Reducing Sedimentation on the Boardman River Through Greater Public Involvement
Grand Traverse Soil and Water Conservation District
Basin Program Funds:
A 1991 study entitled Boardman River Watershed Report identified over 600 eroded
sites along the Boardman River and its tributaries; 85% of these sites are the
result of human activity. The sediment entering the river from these sites has
significantly degraded the productivity of this state-designated "Blue Ribbon"
trout stream and has negatively impacted the recreational opportunities offered
by the river. In addition to correcting these problems, long term protection
of the area's soil and water resources as well as improved riparian landowner
and user group stewardship is imperative.
The goal of this program was to reduce sedimentation and water quality degradation
in the Boardman River Watershed through greater public involvement by: (1) providing
hands-on opportunities for students, riparian landowners, and user groups to
stabilize and revegetate stream bank erosion sites within the watershed; and
(2) conducting an interactive river ecology workshop for the general public
where they will improve their understanding of river system dynamics and how
their individual actions may affect a river.
Restoration of the Boardman River is an ongoing project and the
focus of national attention. Through a Section 319 grant from the Michigan Department
of Natural Resources, a successful grant (1994) from the Great Lakes Commission,
and with local support from over 200 partners, the District has restored 108
of 600 identified erosion sites since 1993. This had stopped an estimated 1,500
tons of sand from entering the Boardman River System each year. To complement
this effort and look toward the future, the current project will increase public
involvement in the process through the hands-on opportunities and interactive
workshop mentioned above.
: The following work was completed to provide
hands-on opportunities for riparian landowners and user groups to stabilize
and revegetate stream bank erosion sites within the watershed. Over 75 people
including landowners, Trout Unlimited members, employees from local businesses,
students from the Ausable Institute, and eighth graders from Kingsley School
restored fourteen sites. This work consisted of:
- Placing 190 tons of rip-rap and 110 cubic yards of top soil on three actively
- Placing 50 feet of fish habitat structure and 40 feet of whole-tree revetment
at these sites.
- Restoring a severely eroding recreational access site on state land and
placing 5 cubic yards of rip-rap on an associated eroding bank.
- Restoring the remaining sites with rip-rap, top soil, vegetation, and
- Earth Day activities involving 23 eighth graders.
- Restoration by 15 students from the Ausable Institute using whole-tree
revetment and top-soil on the North Branch of the Boardman River.
Objective B: In an effort to heighten public knowledge
and awareness concerning river ecology two workshops were held. These workshops
addressed issues including laws affecting rivers, the importance of aquatic
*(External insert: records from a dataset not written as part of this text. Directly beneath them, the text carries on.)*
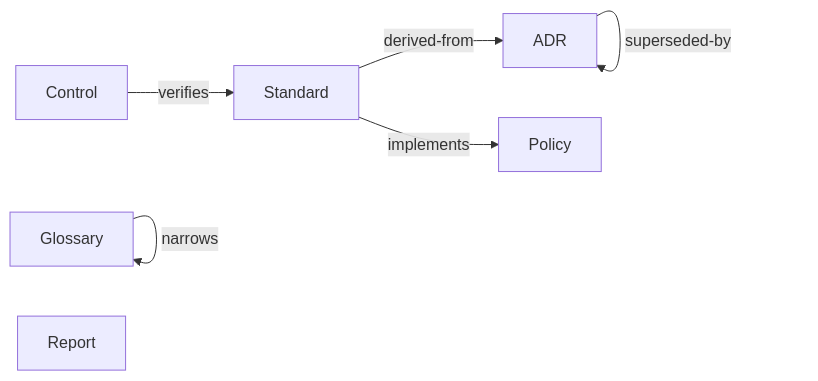
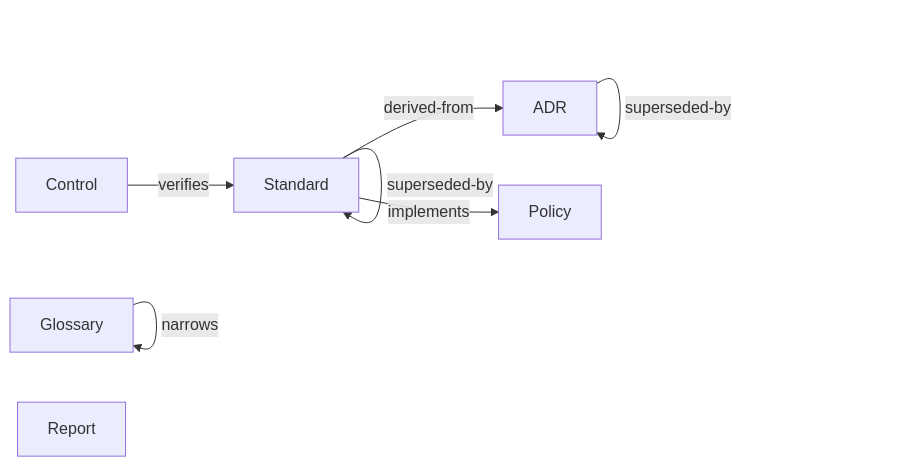
Before and after one commit to paul80nd/knowledge-as-code: the diagram in examples/engineering/knowledge-as-code/taxonomy.md, drawn with Mermaid. The commit also changed other lines of this file and 50 other files, not shown here.

````diff
--- a/examples/engineering/knowledge-as-code/taxonomy.md
+++ b/examples/engineering/knowledge-as-code/taxonomy.md
@@ -86,15 +87,17 @@
 ```mermaid
 graph LR;
   t_adrs[ADR];
   t_controls[Control];
   t_glossary[Glossary];
   t_policies[Policy];
   t_reports[Report];
   t_standards[Standard];
   t_adrs -- related --> t_adrs;
   t_adrs -- superseded-by --> t_adrs;
   t_controls -- verifies --> t_standards;
   t_glossary -- narrows --> t_glossary;
+  t_standards -- depends-on --> t_standards;
   t_standards -- derived-from --> t_adrs;
   t_standards -- implements --> t_policies;
+  t_standards -- superseded-by --> t_standards;
 ```
````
insects, and the principles of river ecology and geomorphic processes. One workshop
involved 450 students attending the second annual Student River Congress conducted
by the Grand Traverse Bay Watershed Initiative. A model stream, constructed
with this grant, was used to demonstrate river processes and simulate restoration
techniques. The second workshop, a daylong event held along the banks of the
Boardman River, involved 1,500 people learning about river ecology.
Objective A: The project team estimated that 115 tons of soil and an
associated 193 pounds of nitrogen and 97 pounds of phosphorus are prevented
from entering the Boardman River each year as a result of these projects. As
well, a total of 756 linear feet of stream bank were treated, 6,460 square feet
of vegetative stabilization was added, and 96 linear feet of fish lunker structures
Objective B: The project reached almost 2,000 people through
the Boardman River ecology workshops.
Evaluation of the success of the Boardman River Restoration Project
continues and this information is shared with other resource management groups
around the state. Great Lakes Basin Program funds helped involve volunteers
in the restoration activities at over 20 erosion sites. Results have been reported
in the District newsletter and in the new Boardman River Project newsletter
Boardman Currents. The final results were presented at the Michigan Association
of Conservation Districts 1997 annual convention.